spotted on Nancy’s update

Translated by Anselm Hollo from the Finish edition by Ivo Iliste: so this is a translation of a translation uh-oh!

Estonia under Imperial Russia 1850

Opening: First, let me recall the occasion that impelled me to begin this journal.

Alexander I of Russia

Schlusselburg Fortress

The ‘Mad’ Tsar, Paul I

The translation is a bit ropey, however one becomes so engrossed in the story, that doesn’t seem to matter. Started to get well and truly fed up with the journal-keeping bro’ by page 100 or so.

Toyed between 3 and 4* and went for the lower because of the translation and that annoying brother. That said, I am pleased to have read another perspective on the era that leads up to the revolution.

The Thirty Years War by Cicely Veronica Wedgwood

bookshelves: summer-2013, published-1938, war, nonfiction, history, fraudio

Read in August, 2013
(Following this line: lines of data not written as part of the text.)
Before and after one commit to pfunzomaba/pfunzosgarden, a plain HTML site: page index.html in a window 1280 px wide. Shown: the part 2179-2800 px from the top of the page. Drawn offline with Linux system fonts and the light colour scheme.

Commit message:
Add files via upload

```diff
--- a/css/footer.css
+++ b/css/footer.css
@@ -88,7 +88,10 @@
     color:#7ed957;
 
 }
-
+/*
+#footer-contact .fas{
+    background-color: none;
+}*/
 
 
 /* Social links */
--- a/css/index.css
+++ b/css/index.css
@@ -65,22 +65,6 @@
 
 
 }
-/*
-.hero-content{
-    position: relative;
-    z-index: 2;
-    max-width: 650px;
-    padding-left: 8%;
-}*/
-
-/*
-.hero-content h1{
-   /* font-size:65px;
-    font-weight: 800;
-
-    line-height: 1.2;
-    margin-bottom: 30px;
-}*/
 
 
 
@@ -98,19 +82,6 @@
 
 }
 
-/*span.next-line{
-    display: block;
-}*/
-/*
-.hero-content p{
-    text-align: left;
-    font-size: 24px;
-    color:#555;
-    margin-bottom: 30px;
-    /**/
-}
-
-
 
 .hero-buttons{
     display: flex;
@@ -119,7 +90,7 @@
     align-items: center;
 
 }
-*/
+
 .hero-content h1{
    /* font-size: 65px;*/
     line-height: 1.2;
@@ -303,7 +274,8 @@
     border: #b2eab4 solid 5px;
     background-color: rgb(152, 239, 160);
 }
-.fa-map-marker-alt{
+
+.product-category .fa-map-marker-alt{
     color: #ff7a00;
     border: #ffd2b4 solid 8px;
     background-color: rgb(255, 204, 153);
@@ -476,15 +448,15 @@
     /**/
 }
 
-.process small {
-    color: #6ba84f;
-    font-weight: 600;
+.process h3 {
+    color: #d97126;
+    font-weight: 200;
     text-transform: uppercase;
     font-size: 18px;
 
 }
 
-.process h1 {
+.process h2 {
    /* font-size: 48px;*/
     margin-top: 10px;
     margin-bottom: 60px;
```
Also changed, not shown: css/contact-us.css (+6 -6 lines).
Narrated by Charlton Griffin

nonfic> hist> central european war> prossies versus catlicks

The second defenestration of Prague. (The First Defenestration of Prague involved the killing of seven members of the city council by a crowd of radical Czech Hussites on 30 July 1419.)

Starting 1618, central europe errupted into a series of politico-religious conflicts that near bankrupted all of the (many) contestants, and the body count, according to wiki was, can you guess?: [8,000,000 including civilians. (hide spoiler)]

Utter lunacy.

Dense pedant-friendly text that covers all pretty well, yet some writers have a knack of drawing in a reader, so am left with the feeling that Tuchman, Massie and Fraser would have done a slightly better job. but we will never know.

The Stockholm Octavo

bookshelves: paper-read, historical-fiction, sweden, gambling, bedside, autumn-2013, stockholm, paris, spies, published-2012, amusing, france, summer-2013

Recommended to ☯Bettie☯ by: Jeanette (jema)
Read from August 13 to September 07, 2013

Dedication: For Erik

French/Swedish timelines 1770-1792


Arte et Marte(Art and War); Inscription over the entrance to Riddarhuset – The House of Nobles – in Stockholm

Chapter One: Stockholm 1789

Stockholm is called the Venice of the North, and with good reason. Travellers claim that it is just as complex, just as grand, and just as mysterious as its sister in the south.

A light-hearted and novel way to retell a significant piece of Swedish history. It is not essential to know this history before reading because it is all laid out rather well, however if the history is known there well be more ‘aaah’ moments in the reading.

Needless to say, this had all the right ingredients and I loved it; dare say that Engelmann may be contemplating a sequel, the historical backdrop for what happened next is just as scintillating a subject.


Gifted from Jeanette, and a lovely pack of tarot cards to go with it.

Thanks You J, A super gift. And of the postcards, Karin Boye is my favourite. There is such a lovely statue of her near the top of Avenyn, to the left as you climb up towards Poseidon.

Also, the photo; is that of sand dunes in Skellefteå? I see you have a swimming pool up there.